The above may also happen after an application terminates and quits to the REPL for any reason including an exception. Subsequent arrival of data provokes the failure with the above error message repeatedly issued. So, sockets should be closed in any case, regardless whether an application terminates successfully or by an exception, for example using try/finally:

sock = socket(...)
    # Use sock

SSL/TLS limitations

ESP8266 uses axTLS library, which is one of the smallest TLS libraries with compatible licensing. However, it also has some known issues/limitations:

  1. No support for Diffie-Hellman (DH) key exchange and Elliptic-curve cryptography (ECC). This means it can’t work with sites which require the use of these features (it works ok with the typical sites that use RSA certificates).

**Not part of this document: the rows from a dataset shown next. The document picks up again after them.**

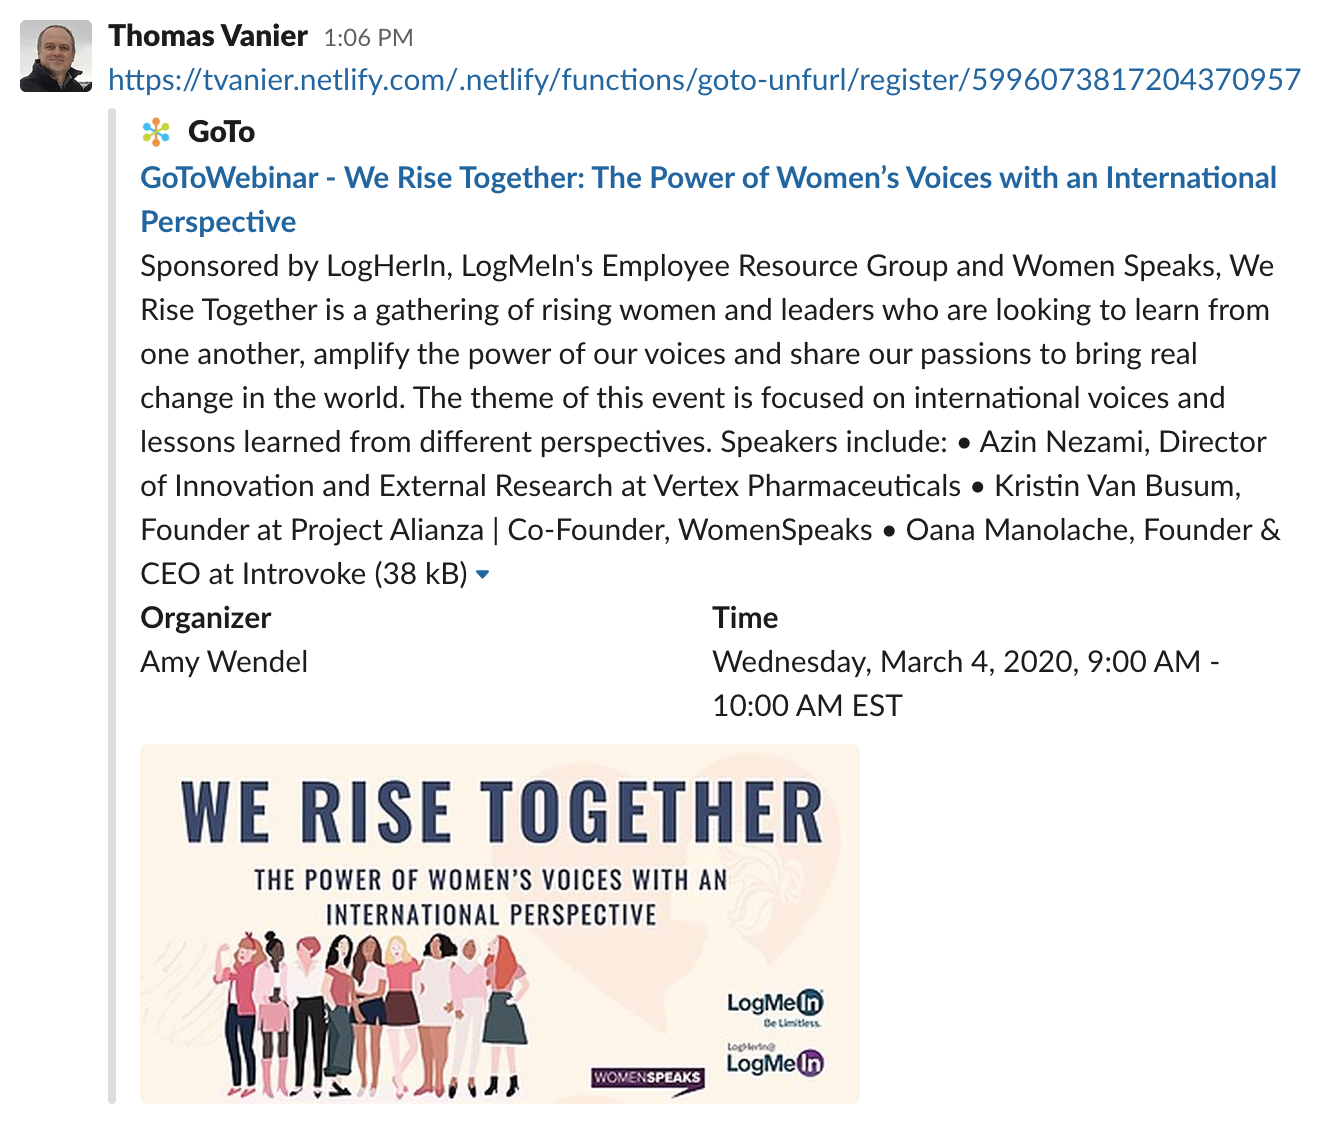
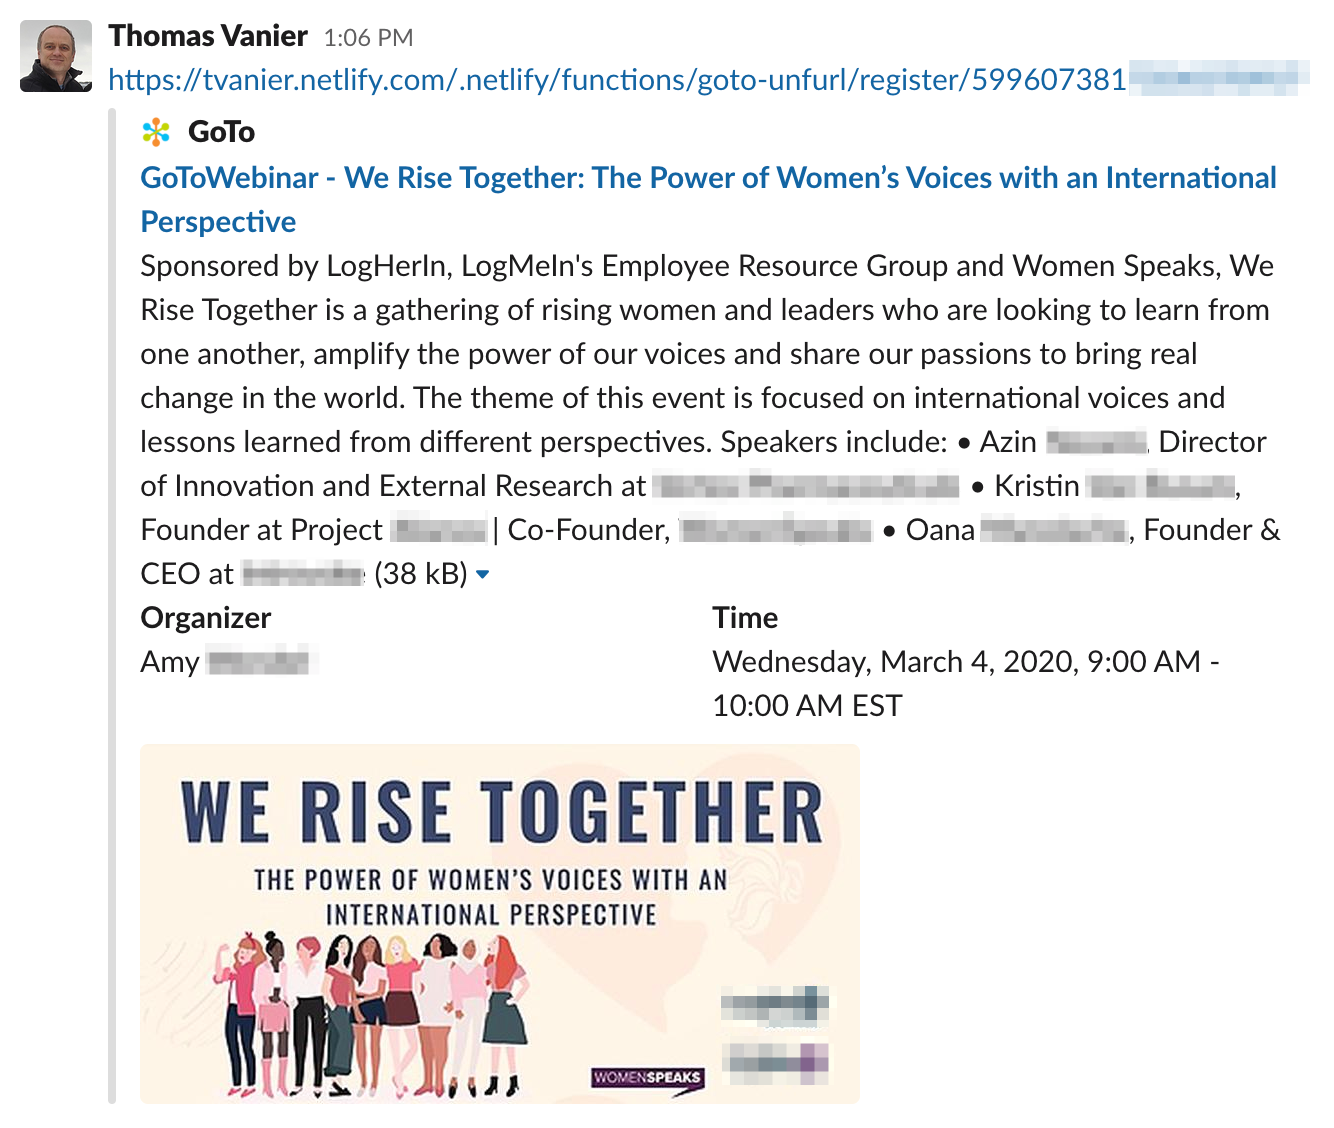
anonymize docs

diff --git a/README.md b/README.md
@@ -16,15 +16,15 @@ The function is currently deployed on Netlify at `https://tvanier.netlify.com/.n
 
 `/join/{meeting-id}` where `{meeting-id}` is either
 - a 9-digit id such as `123456789`
-- a meeting room name such as `tvanier`
+- a meeting room name such as `my-room`
 
 `/register/{webinar-key}` where `{webinar-key}` is a webinar key, usually 18 or more characters
 
 ## Implementation
 
-The current function implementation depends on Node.js version 10 or greater. There is no other dependency.
+The current function implementation has no external dependency on purpose, to illustrate how one single JS file can be deployed as a cloud function with no build step. The function runs on Node.js version 10 or greater.
 The whole function code is in `goto-unfurl.js`, which currently
-- works against the G2M production environment (no ED, RC etc)
+- works against the GoTo production environment
 - fetches images (ex: logo) from `tvanier.netlify.com`
 - is meant to be deployed on Netlify as documented here
 https://docs.netlify.com/functions/overview/
@@ -33,9 +33,9 @@ https://docs.netlify.com/functions/overview/
 
 The function can be tested locally by running the `test.js` script, which takes a path as first argument. Examples:
 ```
-node test.js /join/753869749
+node test.js /join/123456789
 
-node test.js /register/4992149326305460236
+node test.js /register/123456789123456789
 ```
 
 The test script prints the function return to the console.
@@ -43,9 +43,9 @@ The test script prints the function return to the console.
 When deploying to a cloud, like Netlify for example, the function can be invoked with utilities like curl:
 
 ```
-curl https://tvanier.netlify.com/.netlify/functions/goto-unfurl/join/753869749
+curl https://tvanier.netlify.com/.netlify/functions/goto-unfurl/join/123456789
 
-curl https://tvanier.netlify.com/.netlify/functions/goto-unfurl/register/4992149326305460236
+curl https://tvanier.netlify.com/.netlify/functions/goto-unfurl/register/123456789123456789
 ```
 
 End-to-end testing can be perfomed by sharing links in social media. In Slack, it is possible to send links to yourself.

  2. Half-duplex communication nature. axTLS uses a single buffer for both sending and receiving, which leads to considerable memory saving and works well with protocols like HTTP. But there may be problems with protocols which don’t follow classic request-response model.

Besides axTLS’s own limitations, the configuration used for MicroPython is highly optimized for code size, which leads to additional limitations (these may be lifted in the future):

  1. Optimized RSA algorithms are not enabled, which may lead to slow SSL handshakes.

  2. Session Reuse is not enabled, which means every connection must undergo the full, expensive SSL handshake.

Besides axTLS specific limitations described above, there’s another generic limitation with usage of TLS on the low-memory devices:

  1. The TLS standard specifies the maximum length of the TLS record (unit of TLS communication, the entire record must be buffered before it can be processed) as 16KB. That’s almost half of the available ESP8266 memory, and inside a more or less advanced application would be hard to allocate due to memory fragmentation issues. As a compromise, a smaller buffer is used, with the idea that the most interesting usage for SSL would be accessing various REST APIs, which usually require much smaller messages. The buffers size is on the order of 5KB, and is adjusted from time to time, taking as a reference being able to access . The smaller buffer however means that some sites can’t be accessed using it, and it’s not possible to stream large amounts of data. axTLS does have support for TLS’s Max Fragment Size extension, but no HTTPS website does, so use of the extension is really only effective for local communication with other devices.

There are also some not implemented features specifically in MicroPython’s ssl module based on axTLS:

  1. Certificates are not validated (this makes connections susceptible to man-in-the-middle attacks).

  2. There is no support for client certificates (scheduled to be fixed in 1.9.4 release).